[Stored items from a collection]

________________________________________

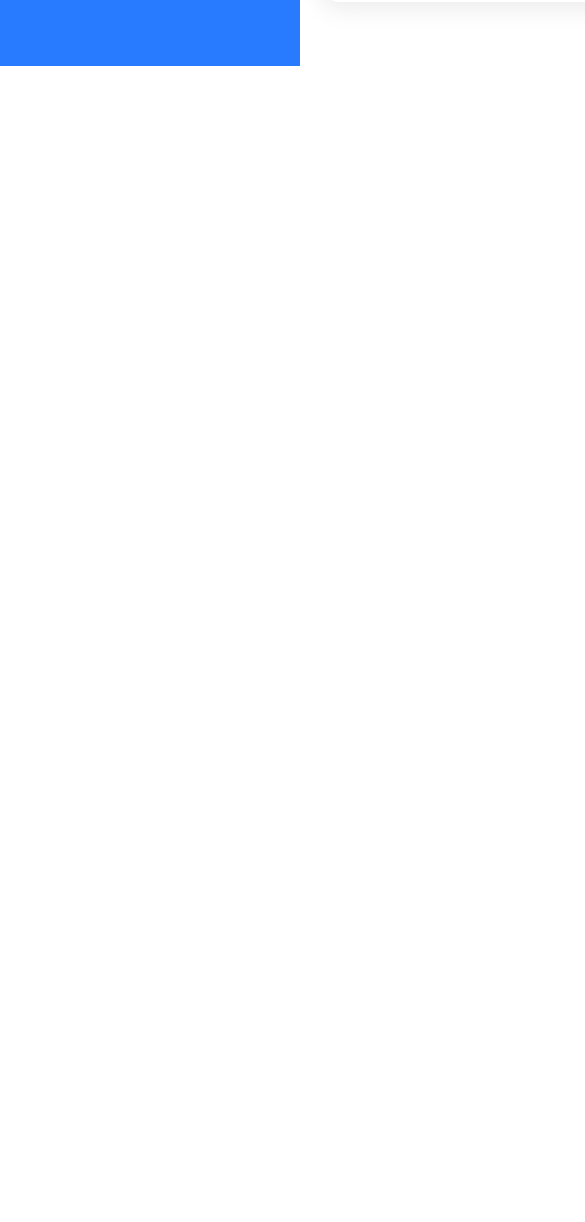
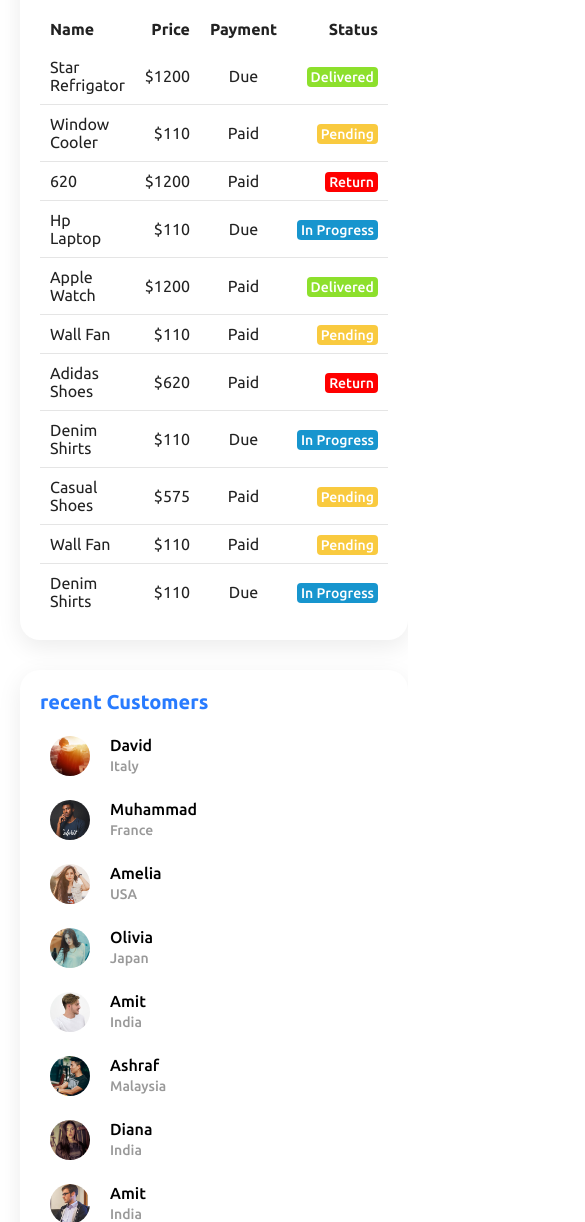
Before and after one commit to JuanHDSM/dashborad-admin-responsive, a plain HTML site: page index.html in a window 390 px wide. Shown: the part 778-2000 px from the top of the page, 585 px wide, since content can reach past the window. Before the commit the page ends 844 px from the top, so only its background shows below. Drawn offline with nearby package versions, Linux system fonts and the light colour scheme.

Commit message:
Add Recent Orders, Recent Customers and Responsive Design

```diff
--- a/assets/styles.css
+++ b/assets/styles.css
@@ -241,18 +241,18 @@ body {
 .cardBox .card .numbers{
   position: relative;
   font-weight: 500;
-  font-size: 2em;
+  font-size: 2.2em;
   color: var(--blue);
 }
 
 .cardBox .card .cardName {
   color: var(--black2);
-  font-size: 1.05em;
+  font-size: 1.1em;
   margin-top: 5px;
 }
 
 .cardBox .card .iconBx{
-  font-size: 3em;
+  font-size: 3.2em;
   color: var(--black2);
 }
 
@@ -287,3 +287,219 @@ body {
   box-shadow: 0 7px 25px rgba(0, 0, 0, 0.08);
   border-radius: 20px;
 }
+.cardHeader {
+  display: flex;
+  justify-content: space-between;
+  align-items: flex-start;
+}
+
+.cardHeader h2 {
+  font-weight: 600;
+  color: var(--blue);
+}
+
+.cardHeader .btn {
+  position: relative;
+  padding: 5px 10px;
+  background: var(--blue);
+  color: var(--white);
+  border-radius: 6px;
+  text-decoration: none;
+}
+
+.details table {
+  width: 100%;
+  border-collapse: collapse;
+  margin-top: 10px;
+}
+
+.details table thead td {
+  font-weight: 600;
+  pointer-events: none;
+}
+
+.details .recentOrders table tr {
+  color: var(--black1);
+  border-bottom: 1px solid rgba(0, 0, 0, 0.1);
+}
+
+.details .recentOrders table tr:last-child {
+  border-bottom: none;
+}
+
+.details .recentOrders table tr:hover {
+  background-color: var(--blue);
+  color: var(--white);
+}
+
+.details .recentOrders table tr td {
+  padding: 10px;
+}
+
+.details .recentOrders table tr td:last-child {
+  text-align: end;
+}
+
+.details .recentOrders table tr td:nth-child(2) {
+  text-align: end;
+}
+
+.details .recentOrders table tr td:nth-child(3) {
+  text-align: center;
+}
+
+.status.delivered {
+  padding: 2px 4px;
+  background-color: #8DE02C;
+  color: var(--white);
+  border-radius: 4px;
+  font-size: 14px;
+  font-weight: 500;
+}
+
+.status.pending {
+  padding: 2px 4px;
+  background-color: #F9CA3F;
+  color: var(--white);
+  border-radius: 4px;
+  font-size: 14px;
+  font-weight: 500;
+}
+
+.status.return {
+  padding: 2px 4px;
+  background-color: #F00;
+  color: var(--white);
+  border-radius: 4px;
+  font-size: 14px;
+  font-weight: 500;
+}
+
+.status.inprogress {
+  padding: 2px 4px;
+  background-color: #1795CE;
+  color: var(--white);
+  border-radius: 4px;
+  font-size: 14px;
+  font-weight: 500;
+}
+
+.recentCustomers {
+  position: relative;
+  display: grid;
+  min-height: 500px;
+  padding: 20px;
+  box-shadow: 0 7px 25px rgba(0, 0, 0, 0.08);
+  border-radius: 20px;
+}
+
+.recentCustomers .imgBx {
+  position: relative;
+  width: 40px;
+  height: 40px;
+  border-radius: 50%;
+  overflow: hidden;
+}
+
+.recentCustomers .imgBx img {
+  position: absolute;
+  top: 0;
+  left: 0;
+  width: 100%;
+  height: 100%;
+  object-fit: cover;
+}
+
+.recentCustomers table tr:hover {
+  background-color: var(--blue);
+  color: var(--white);
+}
+
+.recentCustomers table tr td {
+  padding: 12px 10px;
+}
+
+.recentCustomers table tr td h4 {
+  font-size: 16px;
+  font-weight: 500;
+  line-height: 1.2em;
+}
+
+.recentCustomers table tr td h4 span {
+  font-size: 14px;
+  color: var(--black2);
+}
+
+.recentCustomers table tr:hover {
+  background: var(--blue);
+  color: var(--white);
+}
+
+.recentCustomers table tr:hover td h4 span  {
+  color: var(--white);
+}
+
+/* REPONSIVE DESIGN*/
+
+@media (max-width: 991px)
+{
+  .navigation {
+    left: -300px;
+  }
+  .navigation.active {
+    width: 300px;
+    left:0;
+  }
+  .main {
+    left: 0;
+    width: 100%;
+  }
+  .main.active {
+    left: 300px;
+  }
+  .cardBox {
+    grid-template-columns: repeat(2,1fr);
+  }
+}
+
+@media (max-width: 768px) {
+  .details {
+    grid-template-columns: repeat(1,1fr);
+  }
+  .recentCustomers {
+    overflow-x: auto;
+  }
+  .status.inprogress {
+    white-space: nowrap;
+  }
+}
+
+@media (max-width: 480px) {
+  .cardBox {
+    grid-template-columns: repeat(1,1fr);
+  }
+  .cardHeader h2 {
+    font-size: 20px;
+  }
+  .user {
+    min-width: 40px;
+  }
+  .navigation {
+    width: 100%;
+    left: -100%;
+    z-index: 1000;
+  }
+  .navigation.active {
+    width: 100%;
+    left: 0;
+  }
+  .toggle {
+    z-index: 1001;
+  }
+  .main.active .toggle {
+    position: fixed;
+    right: 0;
+    left: initial;
+    color:var(--white)
+  }
+}
--- a/index.html
+++ b/index.html
@@ -128,9 +128,12 @@
         </div>
       </div>
 
-      <!-- Data List -->
+
 
       <div class="details">
+
+        <!-- Data List -->
+
         <div class="recentOrders">
           <div class="cardHeader">
             <h2>Recent Orders</h2>
@@ -156,19 +159,19 @@
                   <td>Window Cooler</td>
                   <td>$110</td>
                   <td>Paid</td>
-                  <td><span class="status delivered">Pending</span></td>
+                  <td><span class="status pending">Pending</span></td>
                 </tr>
                 <tr>
                   <td>620</td>
                   <td>$1200</td>
                   <td>Paid</td>
-                  <td><span class="status delivered">Return</span></td>
+                  <td><span class="status return">Return</span></td>
                 </tr>
                 <tr>
                   <td>Hp Laptop</td>
                   <td>$110</td>
                   <td>Due</td>
-                  <td><span class="status delivered">In Progress</span></td>
+                  <td><span class="status inprogress">In Progress</span></td>
                 </tr>
                 <tr>
                   <td>Apple Watch</td>
@@ -180,42 +183,86 @@
                   <td>Wall Fan</td>
                   <td>$110</td>
                   <td>Paid</td>
-                  <td><span class="status delivered">Pending</span></td>
+                  <td><span class="status pending">Pending</span></td>
                 </tr>
                 <tr>
                   <td>Adidas Shoes</td>
                   <td>$620</td>
                   <td>Paid</td>
-                  <td><span class="status delivered">Return</span></td>
+                  <td><span class="status return">Return</span></td>
                 </tr>
                 <tr>
                   <td>Denim Shirts</td>
                   <td>$110</td>
                   <td>Due</td>
-                  <td><span class="status delivered">In Progress</span></td>
+                  <td><span class="status inprogress">In Progress</span></td>
                 </tr>
                 <tr>
                   <td>Casual Shoes</td>
                   <td>$575</td>
                   <td>Paid</td>
-                  <td><span class="status delivered">Pending</span></td>
+                  <td><span class="status pending">Pending</span></td>
                 </tr>
                 <tr>
                   <td>Wall Fan</td>
                   <td>$110</td>
                   <td>Paid</td>
-                  <td><span class="status delivered">Pending</span></td>
+                  <td><span class="status pending">Pending</span></td>
                 </tr>
                 <tr>
                   <td>Denim Shirts</td>
                   <td>$110</td>
                   <td>Due</td>
-                  <td><span class="status delivered">In Progress</span></td>
+                  <td><span class="status inprogress">In Progress</span></td>
                 </tr>
               </tbody>
             </tbody>
           </table>
         </div>
+
+        <!-- NEW COSTUMERS -->
+
+        <div class="recentCustomers">
+          <div class="cardHeader">
+            <h2>recent Customers</h2>
+          </div>
+
+          <table>
+            <tr>
+              <td width="60px"><div class="imgBx"><img src="/assets/img/img1.jpg" alt=""></div></td>
+              <td><h4>David<br/><span>Italy</span></h4></td>
+            </tr>
+            <tr>
+              <td width="60px"><div class="imgBx"><img src="/assets/img/img2.jpg" alt=""></div></td>
+              <td><h4>Muhammad<br/><span>France</span></h4></td>
+            </tr>
+            <tr>
+              <td width="60px"><div class="imgBx"><img src="/assets/img/img3.jpg" alt=""></div></td>
+              <td><h4>Amelia<br/><span>USA</span></h4></td>
+            </tr>
+            <tr>
+              <td width="60px"><div class="imgBx"><img src="/assets/img/img4.jpg" alt=""></div></td>
+              <td><h4>Olivia<br/><span>Japan</span></h4></td>
+            </tr>
+            <tr>
+              <td width="60px"><div class="imgBx"><img src="/assets/img/img5.jpg" alt=""></div></td>
+              <td><h4>Amit<br/><span>India</span></h4></td>
+            </tr>
+            <tr>
+              <td width="60px"><div class="imgBx"><img src="/assets/img/img6.jpg" alt=""></div></td>
+              <td><h4>Ashraf<br/><span>Malaysia</span></h4></td>
+            </tr>
+            <tr>
+              <td width="60px"><div class="imgBx"><img src="/assets/img/img7.jpg" alt=""></div></td>
+              <td><h4>Diana<br/><span>India</span></h4></td>
+            </tr>
+            <tr>
+              <td width="60px"><div class="imgBx"><img src="/assets/img/img8.jpg" alt=""></div></td>
+              <td><h4>Amit<br/><span>India</span></h4></td>
+            </tr>
+          </table>
+        </div>
+
       </div>
 
     </div>
```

________________________________________

→ **Exercise instructions**:
If a line in the data above includes the string "background", copy it.

→ **Answer section**:
Before and after one commit to JuanHDSM/dashborad-admin-responsive, a plain HTML site: page index.html in a window 390 px wide. Shown: the part 778-2000 px from the top of the page, 585 px wide, since content can reach past the window. Before the commit the page ends 844 px from the top, so only its background shows below. Drawn offline with nearby package versions, Linux system fonts and the light colour scheme.
+  background: var(--blue);
+  background-color: var(--blue);
+  background-color: #8DE02C;
+  background-color: #F9CA3F;
+  background-color: #F00;
+  background-color: #1795CE;
+  background-color: var(--blue);
+  background: var(--blue);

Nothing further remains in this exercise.